DATA EXTRACT:

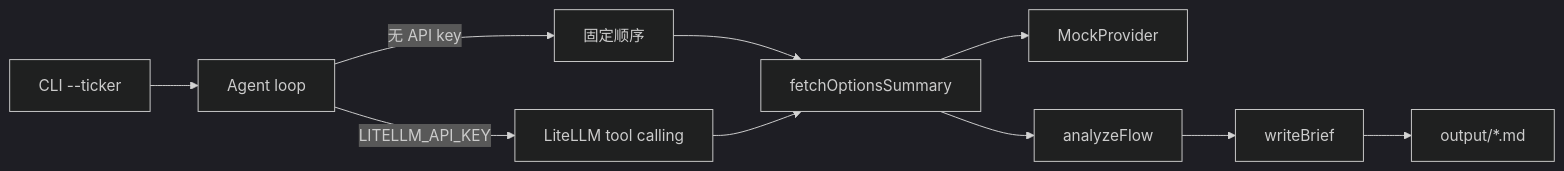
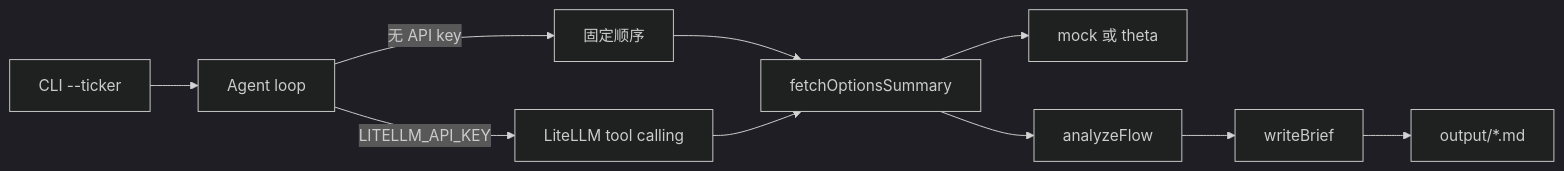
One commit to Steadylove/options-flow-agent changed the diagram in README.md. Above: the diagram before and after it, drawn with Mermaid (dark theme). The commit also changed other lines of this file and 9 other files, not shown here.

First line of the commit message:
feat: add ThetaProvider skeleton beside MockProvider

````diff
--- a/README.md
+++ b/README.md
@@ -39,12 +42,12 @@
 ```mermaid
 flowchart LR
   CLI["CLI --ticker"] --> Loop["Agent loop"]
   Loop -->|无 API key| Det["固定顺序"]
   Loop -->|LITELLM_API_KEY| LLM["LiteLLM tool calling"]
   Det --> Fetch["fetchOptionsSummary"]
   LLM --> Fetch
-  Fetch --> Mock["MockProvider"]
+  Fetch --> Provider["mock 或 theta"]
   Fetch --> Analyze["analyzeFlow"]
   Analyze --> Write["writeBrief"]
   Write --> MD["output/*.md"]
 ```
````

PROBLEM TO SOLVE: Show all lines in the preceding material that have "Fetch" in them.

SOLUTION BELOW:
   Det --> Fetch["fetchOptionsSummary"]
   LLM --> Fetch
-  Fetch --> Mock["MockProvider"]
+  Fetch --> Provider["mock 或 theta"]
   Fetch --> Analyze["analyzeFlow"]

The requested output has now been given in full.